WHAT YOU HAVE TO DO:
Look for the word "Data" in the entries and copy every line where it shows up.
*** EXTRACTED INFORMATION Section Begins ***
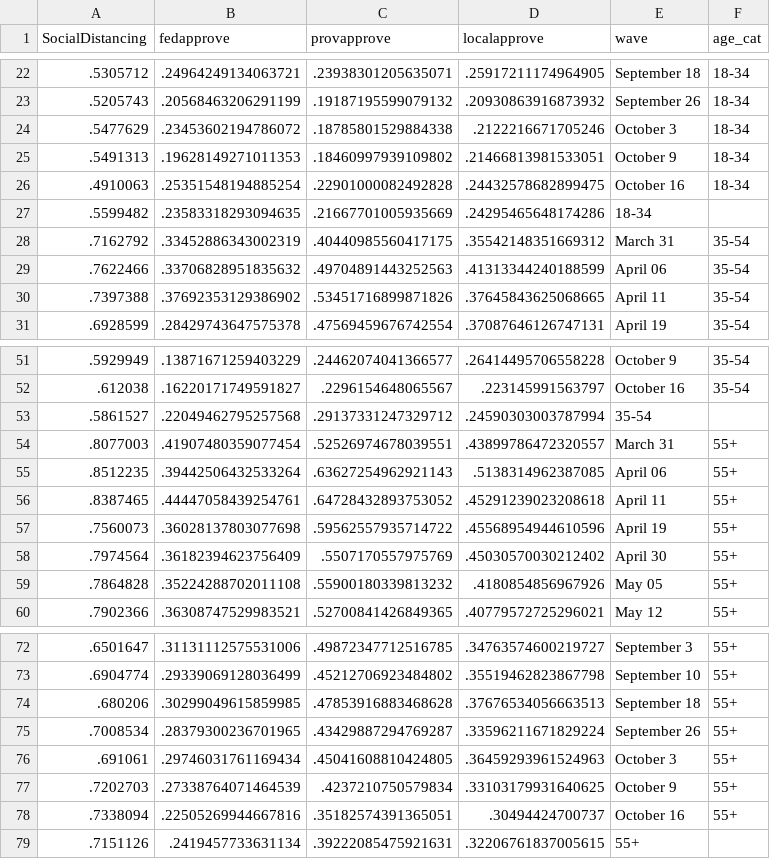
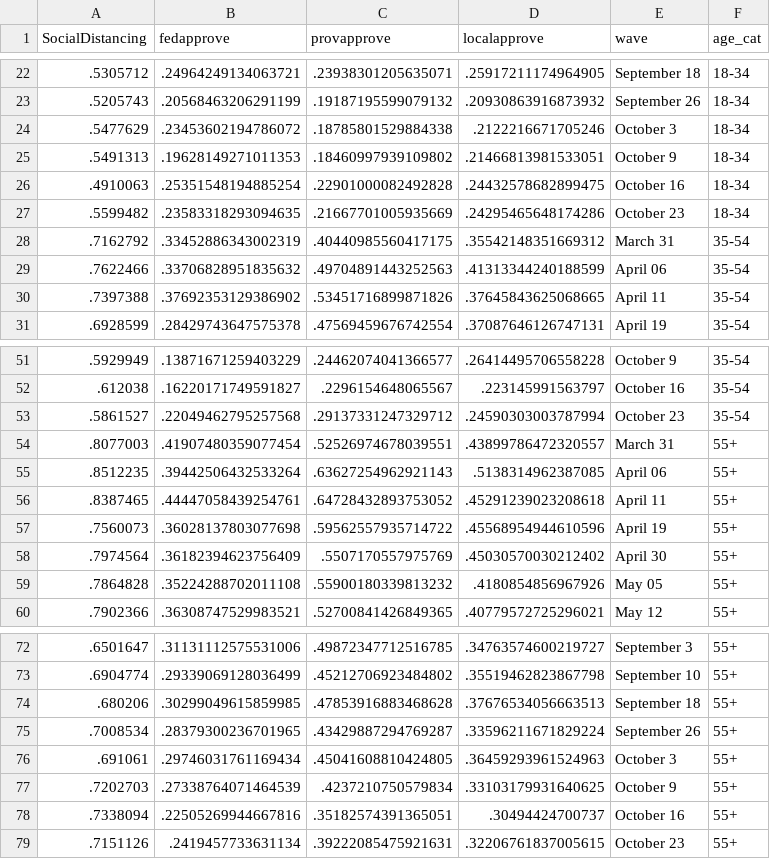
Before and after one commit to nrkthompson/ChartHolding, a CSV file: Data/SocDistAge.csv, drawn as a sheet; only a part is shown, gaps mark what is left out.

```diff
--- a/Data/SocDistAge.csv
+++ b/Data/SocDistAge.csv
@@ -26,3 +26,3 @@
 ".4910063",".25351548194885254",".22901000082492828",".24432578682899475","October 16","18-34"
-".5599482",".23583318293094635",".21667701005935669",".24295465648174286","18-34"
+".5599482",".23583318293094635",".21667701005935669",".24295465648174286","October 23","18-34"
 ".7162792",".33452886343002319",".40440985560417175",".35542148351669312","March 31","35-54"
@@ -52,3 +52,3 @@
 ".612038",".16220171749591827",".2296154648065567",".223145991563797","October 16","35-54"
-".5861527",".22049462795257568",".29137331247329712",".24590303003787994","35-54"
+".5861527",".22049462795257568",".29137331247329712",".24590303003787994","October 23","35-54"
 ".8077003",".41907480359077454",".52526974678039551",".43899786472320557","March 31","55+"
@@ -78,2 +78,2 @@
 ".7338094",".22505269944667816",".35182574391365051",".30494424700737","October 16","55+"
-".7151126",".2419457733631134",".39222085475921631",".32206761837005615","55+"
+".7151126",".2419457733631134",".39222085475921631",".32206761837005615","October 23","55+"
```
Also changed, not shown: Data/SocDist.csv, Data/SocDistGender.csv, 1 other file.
*** EXTRACTED INFORMATION Section Ends ***
WRITTEN ANSWER:
Before and after one commit to nrkthompson/ChartHolding, a CSV file: Data/SocDistAge.csv, drawn as a sheet; only a part is shown, gaps mark what is left out.
--- a/Data/SocDistAge.csv
+++ b/Data/SocDistAge.csv
Also changed, not shown: Data/SocDist.csv, Data/SocDistGender.csv, 1 other file.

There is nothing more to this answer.